Structured diff data:
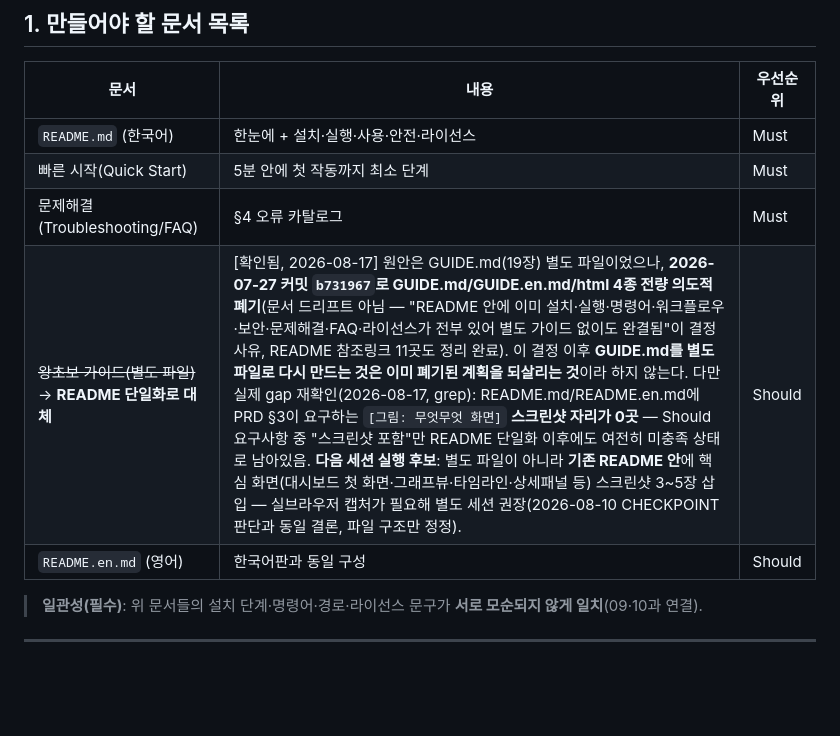
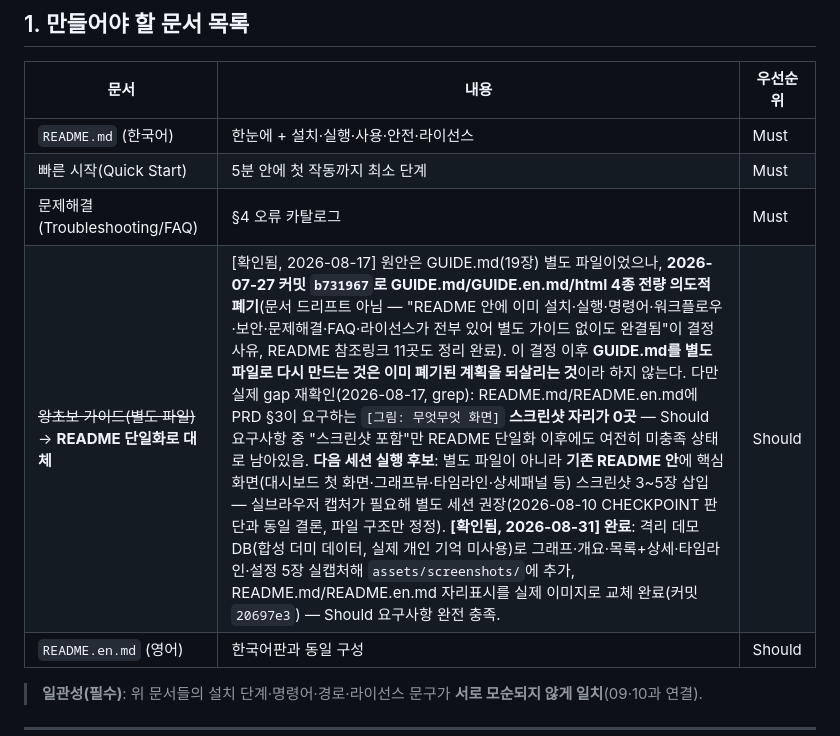
Before and after one commit to sodam-ai/SoDam_O-Brain, a Markdown page: .PRD/12_USER_DOCS_GUIDE.md, the part around the change. Drawn GitHub-style; blank space fills up the shorter version.

Commit message:
docs(prd): 12_USER_DOCS_GUIDE.md 스크린샷 gap 완료 반영
README 스크린샷 실캡처 완료(커밋 20697e3)를 PRD 문서에 동기화 —
"다음 세션 실행 후보"로 남아있던 미결 항목을 [확인됨]으로 정정해
문서 드리프트 방지(이 프로젝트가 반복 지적해온 패턴).

Co-Authored-By: Claude <noreply@anthropic.com>

```diff
--- a/.PRD/12_USER_DOCS_GUIDE.md
+++ b/.PRD/12_USER_DOCS_GUIDE.md
@@ -23,7 +23,7 @@
 | `README.md` (한국어) | 한눈에 + 설치·실행·사용·안전·라이선스 | Must |
 | 빠른 시작(Quick Start) | 5분 안에 첫 작동까지 최소 단계 | Must |
 | 문제해결(Troubleshooting/FAQ) | §4 오류 카탈로그 | Must |
-| ~~왕초보 가이드(별도 파일)~~ → **README 단일화로 대체** | [확인됨, 2026-08-17] 원안은 GUIDE.md(19장) 별도 파일이었으나, **2026-07-27 커밋 `b731967`로 GUIDE.md/GUIDE.en.md/html 4종 전량 의도적 폐기**(문서 드리프트 아님 — "README 안에 이미 설치·실행·명령어·워크플로우·보안·문제해결·FAQ·라이선스가 전부 있어 별도 가이드 없이도 완결됨"이 결정 사유, README 참조링크 11곳도 정리 완료). 이 결정 이후 **GUIDE.md를 별도 파일로 다시 만드는 것은 이미 폐기된 계획을 되살리는 것**이라 하지 않는다. 다만 실제 gap 재확인(2026-08-17, grep): README.md/README.en.md에 PRD §3이 요구하는 `[그림: 무엇무엇 화면]` **스크린샷 자리가 0곳** — Should 요구사항 중 "스크린샷 포함"만 README 단일화 이후에도 여전히 미충족 상태로 남아있음. **다음 세션 실행 후보**: 별도 파일이 아니라 **기존 README 안**에 핵심 화면(대시보드 첫 화면·그래프뷰·타임라인·상세패널 등) 스크린샷 3~5장 삽입 — 실브라우저 캡처가 필요해 별도 세션 권장(2026-08-10 CHECKPOINT 판단과 동일 결론, 파일 구조만 정정). | Should |
+| ~~왕초보 가이드(별도 파일)~~ → **README 단일화로 대체** | [확인됨, 2026-08-17] 원안은 GUIDE.md(19장) 별도 파일이었으나, **2026-07-27 커밋 `b731967`로 GUIDE.md/GUIDE.en.md/html 4종 전량 의도적 폐기**(문서 드리프트 아님 — "README 안에 이미 설치·실행·명령어·워크플로우·보안·문제해결·FAQ·라이선스가 전부 있어 별도 가이드 없이도 완결됨"이 결정 사유, README 참조링크 11곳도 정리 완료). 이 결정 이후 **GUIDE.md를 별도 파일로 다시 만드는 것은 이미 폐기된 계획을 되살리는 것**이라 하지 않는다. 다만 실제 gap 재확인(2026-08-17, grep): README.md/README.en.md에 PRD §3이 요구하는 `[그림: 무엇무엇 화면]` **스크린샷 자리가 0곳** — Should 요구사항 중 "스크린샷 포함"만 README 단일화 이후에도 여전히 미충족 상태로 남아있음. **다음 세션 실행 후보**: 별도 파일이 아니라 **기존 README 안**에 핵심 화면(대시보드 첫 화면·그래프뷰·타임라인·상세패널 등) 스크린샷 3~5장 삽입 — 실브라우저 캡처가 필요해 별도 세션 권장(2026-08-10 CHECKPOINT 판단과 동일 결론, 파일 구조만 정정). **[확인됨, 2026-08-31] 완료**: 격리 데모 DB(합성 더미 데이터, 실제 개인 기억 미사용)로 그래프·개요·목록+상세·타임라인·설정 5장 실캡처해 `assets/screenshots/`에 추가, README.md/README.en.md 자리표시를 실제 이미지로 교체 완료(커밋 `20697e3`) — Should 요구사항 완전 충족. | Should |
 | `README.en.md` (영어) | 한국어판과 동일 구성 | Should |
 
 > **일관성(필수)**: 위 문서들의 설치 단계·명령어·경로·라이선스 문구가 **서로 모순되지 않게 일치**(09·10과 연결).
```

**Assignment:**
None of the pictures should appear; repeat the records exactly otherwise.

**Answer area:**
Before and after one commit to sodam-ai/SoDam_O-Brain, a Markdown page: .PRD/12_USER_DOCS_GUIDE.md, the part around the change. Drawn GitHub-style; blank space fills up the shorter version.

Commit message:
docs(prd): 12_USER_DOCS_GUIDE.md 스크린샷 gap 완료 반영
README 스크린샷 실캡처 완료(커밋 20697e3)를 PRD 문서에 동기화 —
"다음 세션 실행 후보"로 남아있던 미결 항목을 [확인됨]으로 정정해
문서 드리프트 방지(이 프로젝트가 반복 지적해온 패턴).

Co-Authored-By: Claude <noreply@anthropic.com>

```diff
--- a/.PRD/12_USER_DOCS_GUIDE.md
+++ b/.PRD/12_USER_DOCS_GUIDE.md
@@ -23,7 +23,7 @@
 | `README.md` (한국어) | 한눈에 + 설치·실행·사용·안전·라이선스 | Must |
 | 빠른 시작(Quick Start) | 5분 안에 첫 작동까지 최소 단계 | Must |
 | 문제해결(Troubleshooting/FAQ) | §4 오류 카탈로그 | Must |
-| ~~왕초보 가이드(별도 파일)~~ → **README 단일화로 대체** | [확인됨, 2026-08-17] 원안은 GUIDE.md(19장) 별도 파일이었으나, **2026-07-27 커밋 `b731967`로 GUIDE.md/GUIDE.en.md/html 4종 전량 의도적 폐기**(문서 드리프트 아님 — "README 안에 이미 설치·실행·명령어·워크플로우·보안·문제해결·FAQ·라이선스가 전부 있어 별도 가이드 없이도 완결됨"이 결정 사유, README 참조링크 11곳도 정리 완료). 이 결정 이후 **GUIDE.md를 별도 파일로 다시 만드는 것은 이미 폐기된 계획을 되살리는 것**이라 하지 않는다. 다만 실제 gap 재확인(2026-08-17, grep): README.md/README.en.md에 PRD §3이 요구하는 `[그림: 무엇무엇 화면]` **스크린샷 자리가 0곳** — Should 요구사항 중 "스크린샷 포함"만 README 단일화 이후에도 여전히 미충족 상태로 남아있음. **다음 세션 실행 후보**: 별도 파일이 아니라 **기존 README 안**에 핵심 화면(대시보드 첫 화면·그래프뷰·타임라인·상세패널 등) 스크린샷 3~5장 삽입 — 실브라우저 캡처가 필요해 별도 세션 권장(2026-08-10 CHECKPOINT 판단과 동일 결론, 파일 구조만 정정). | Should |
+| ~~왕초보 가이드(별도 파일)~~ → **README 단일화로 대체** | [확인됨, 2026-08-17] 원안은 GUIDE.md(19장) 별도 파일이었으나, **2026-07-27 커밋 `b731967`로 GUIDE.md/GUIDE.en.md/html 4종 전량 의도적 폐기**(문서 드리프트 아님 — "README 안에 이미 설치·실행·명령어·워크플로우·보안·문제해결·FAQ·라이선스가 전부 있어 별도 가이드 없이도 완결됨"이 결정 사유, README 참조링크 11곳도 정리 완료). 이 결정 이후 **GUIDE.md를 별도 파일로 다시 만드는 것은 이미 폐기된 계획을 되살리는 것**이라 하지 않는다. 다만 실제 gap 재확인(2026-08-17, grep): README.md/README.en.md에 PRD §3이 요구하는 `[그림: 무엇무엇 화면]` **스크린샷 자리가 0곳** — Should 요구사항 중 "스크린샷 포함"만 README 단일화 이후에도 여전히 미충족 상태로 남아있음. **다음 세션 실행 후보**: 별도 파일이 아니라 **기존 README 안**에 핵심 화면(대시보드 첫 화면·그래프뷰·타임라인·상세패널 등) 스크린샷 3~5장 삽입 — 실브라우저 캡처가 필요해 별도 세션 권장(2026-08-10 CHECKPOINT 판단과 동일 결론, 파일 구조만 정정). **[확인됨, 2026-08-31] 완료**: 격리 데모 DB(합성 더미 데이터, 실제 개인 기억 미사용)로 그래프·개요·목록+상세·타임라인·설정 5장 실캡처해 `assets/screenshots/`에 추가, README.md/README.en.md 자리표시를 실제 이미지로 교체 완료(커밋 `20697e3`) — Should 요구사항 완전 충족. | Should |
 | `README.en.md` (영어) | 한국어판과 동일 구성 | Should |
 
 > **일관성(필수)**: 위 문서들의 설치 단계·명령어·경로·라이선스 문구가 **서로 모순되지 않게 일치**(09·10과 연결).
```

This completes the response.